It was at university that Dixit learned to play guitar, after being teased by a guitar-playing student who told him it was “effeminate” to be a dancer. “So I said ‘give me two months and I’ll learn to play the guitar. But you’ve got to learn some classical dance steps.’” Dixit learned to play with help from Christian brothers at a seminary outside Mysore, and delighted his fellow students when he showed what he could do. Needless to say, the student who had made fun of him had learned no dance steps.
From then on, says Dixit “there was no looking back,” but it took him years to become a successful musician. He worked as a pharmaceutical researcher in Belgium, but quit after being invited to sing on a radio programme in Brussels – the response was so positive that he gave up science and headed back to India to become a singer. It wasn’t easy. He worked for a software company and then started writing jingles, “slowly recording my songs whenever I got a chunk of money from the jingles and could afford to hire some musicians. So my album was recorded over four or five years, with various musicians that I met.”
The album, with its emphasis on songs in Kannada, was released in India in 2007, and Dixit used the money he earned from sales or concerts to promote his career in the West “and it wasn’t easy. I could have lived a very luxurious life with the kind of money I’ve spent, that I earned from concerts here in India.” But his bravery is paying off. At the end of last year he was invited to play on the BBC’s Later With Jools programme alongside Robert Plant and Arcade Fire “who I didn’t have a clue about, but they were magnificent.” He admitted that he had never heard of Jools Holland either, and was worried whether he had been right to accept “because I wondered why I had spent so much money coming all the way from India just to play one song, four minutes long.”

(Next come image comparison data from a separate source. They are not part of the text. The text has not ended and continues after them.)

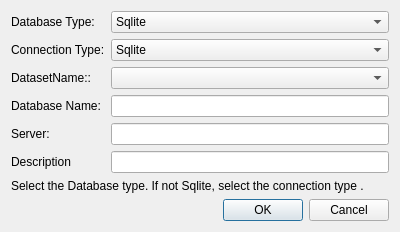
Old version of the form ui/dialognewconnection.ui in the repository allenck/mapper.
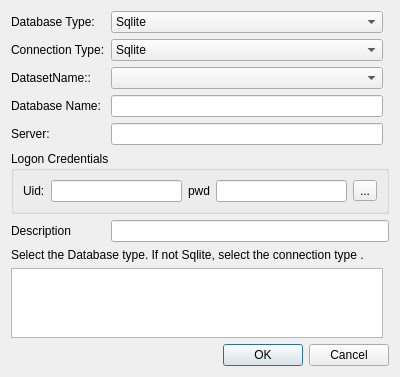
New version of the form.

The edit to the form file:
```diff
--- a/ui/dialognewconnection.ui
+++ b/ui/dialognewconnection.ui
@@ -7,7 +7,7 @@
     <x>0</x>
     <y>0</y>
     <width>400</width>
-    <height>183</height>
+    <height>375</height>
    </rect>
   </property>
   <property name="windowTitle">
@@ -16,14 +16,23 @@
   <property name="whatsThis">
    <string>New Connection</string>
   </property>
-  <layout class="QFormLayout" name="formLayout">
-   <item row="0" column="0">
-    <widget class="QLabel" name="label">
-     <property name="text">
-      <string>Database Type:</string>
+  <layout class="QGridLayout" name="gridLayout">
+   <item row="2" column="1">
+    <widget class="QComboBox" name="cbDsn"/>
+   </item>
+   <item row="9" column="0" colspan="3">
+    <widget class="QDialogButtonBox" name="buttonBox">
+     <property name="orientation">
+      <enum>Qt::Orientation::Horizontal</enum>
+     </property>
+     <property name="standardButtons">
+      <set>QDialogButtonBox::StandardButton::Cancel|QDialogButtonBox::StandardButton::Ok</set>
      </property>
     </widget>
    </item>
+   <item row="4" column="1">
+    <widget class="QLineEdit" name="txtServer"/>
+   </item>
    <item row="0" column="1">
     <widget class="QComboBox" name="cbDbType">
      <item>
@@ -53,10 +62,17 @@
      </item>
     </widget>
    </item>
-   <item row="1" column="0">
-    <widget class="QLabel" name="label_2">
+   <item row="6" column="0">
+    <widget class="QLabel" name="label_4">
      <property name="text">
-      <string>Connection Type:</string>
+      <string>Description</string>
+     </property>
+    </widget>
+   </item>
+   <item row="2" column="0">
+    <widget class="QLabel" name="lblDsn">
+     <property name="text">
+      <string>DatasetName::</string>
      </property>
     </widget>
    </item>
@@ -79,34 +95,7 @@
      </item>
     </widget>
    </item>
-   <item row="2" column="0">
-    <widget class="QLabel" name="lblDsn">
-     <property name="text">
-      <string>DatasetName::</string>
-     </property>
-    </widget>
-   </item>
-   <item row="3" column="0">
-    <widget class="QLabel" name="label_3">
-     <property name="text">
-      <string>Database Name:</string>
-     </property>
-    </widget>
-   </item>
-   <item row="3" column="1">
-    <widget class="QLineEdit" name="txtDbName"/>
-   </item>
-   <item row="5" column="0">
-    <widget class="QLabel" name="label_4">
-     <property name="text">
-      <string>Description</string>
-     </property>
-    </widget>
-   </item>
-   <item row="5" column="1">
-    <widget class="QLineEdit" name="txtDescription"/>
-   </item>
-   <item row="6" column="0" colspan="2">
+   <item row="7" column="0" colspan="3">
     <widget class="QLabel" name="lblHelp">
      <property name="sizePolicy">
       <sizepolicy hsizetype="Preferred" vsizetype="Expanding">
@@ -119,18 +108,65 @@
      </property>
     </widget>
    </item>
-   <item row="7" column="0" colspan="2">
-    <widget class="QDialogButtonBox" name="buttonBox">
-     <property name="orientation">
-      <enum>Qt::Orientation::Horizontal</enum>
+   <item row="3" column="1">
+    <widget class="QLineEdit" name="txtDbName"/>
+   </item>
+   <item row="5" column="0" colspan="3">
+    <widget class="QGroupBox" name="gb1">
+     <property name="title">
+      <string>Logon Credentials</string>
      </property>
-     <property name="standardButtons">
-      <set>QDialogButtonBox::StandardButton::Cancel|QDialogButtonBox::StandardButton::Ok</set>
+     <layout class="QHBoxLayout" name="horizontalLayout_2">
+      <item>
+       <layout class="QHBoxLayout" name="horizontalLayout">
+        <item>
+         <widget class="QLabel" name="label_5">
+          <property name="text">
+           <string>Uid:</string>
+          </property>
+         </widget>
+        </item>
+        <item>
+         <widget class="QLineEdit" name="txtUid"/>
+        </item>
+        <item>
+         <widget class="QLabel" name="label_6">
+          <property name="text">
+           <string>pwd</string>
+          </property>
+         </widget>
+        </item>
+        <item>
+         <widget class="QLineEdit" name="txtPWD"/>
+        </item>
+       </layout>
+      </item>
+      <item>
+       <widget class="QToolButton" name="tbView">
+        <property name="text">
+         <string>...</string>
+        </property>
+        <property name="checkable">
+         <bool>true</bool>
+        </property>
+       </widget>
+      </item>
+     </layout>
+    </widget>
+   </item>
+   <item row="3" column="0">
+    <widget class="QLabel" name="label_3">
+     <property name="text">
+      <string>Database Name:</string>
      </property>
     </widget>
    </item>
-   <item row="2" column="1">
-    <widget class="QComboBox" name="cbDsn"/>
+   <item row="0" column="0">
+    <widget class="QLabel" name="label">
+     <property name="text">
+      <string>Database Type:</string>
+     </property>
+    </widget>
    </item>
    <item row="4" column="0">
     <widget class="QLabel" name="lblServer">
@@ -139,8 +175,18 @@
      </property>
     </widget>
    </item>
-   <item row="4" column="1">
-    <widget class="QLineEdit" name="txtServer"/>
+   <item row="6" column="1" colspan="2">
+    <widget class="QLineEdit" name="txtDescription"/>
+   </item>
+   <item row="1" column="0">
+    <widget class="QLabel" name="label_2">
+     <property name="text">
+      <string>Connection Type:</string>
+     </property>
+    </widget>
+   </item>
+   <item row="8" column="0" colspan="2">
+    <widget class="QTextEdit" name="textEdit"/>
    </item>
   </layout>
  </widget>
```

Since then, his profile in the UK has completely changed. His album has spent months in the world music charts, and, according to Dixit, “it became the highest download album on iTunes.” He was invited to become an Artist in Residence at London’s Southbank Centre, and in April 2011 he opened the Southbank’s Alchemy festival with a remarkable show in which he was joined by the dancer Gauri Sharma Tripathi and four members of Bellowhead. According to Southbank’s artistic director Jude Kelly, there are plans for a “long-term relationship, lasting a couple of years at least,” while for his part Dixit is keen to explore multi-media projects, mixing his songs with dance, and including collaborations with his wife Mayuri Upadhya who runs a “very Indian contemporary” dance troupe. He has all the makings of a highly original Indian superstar.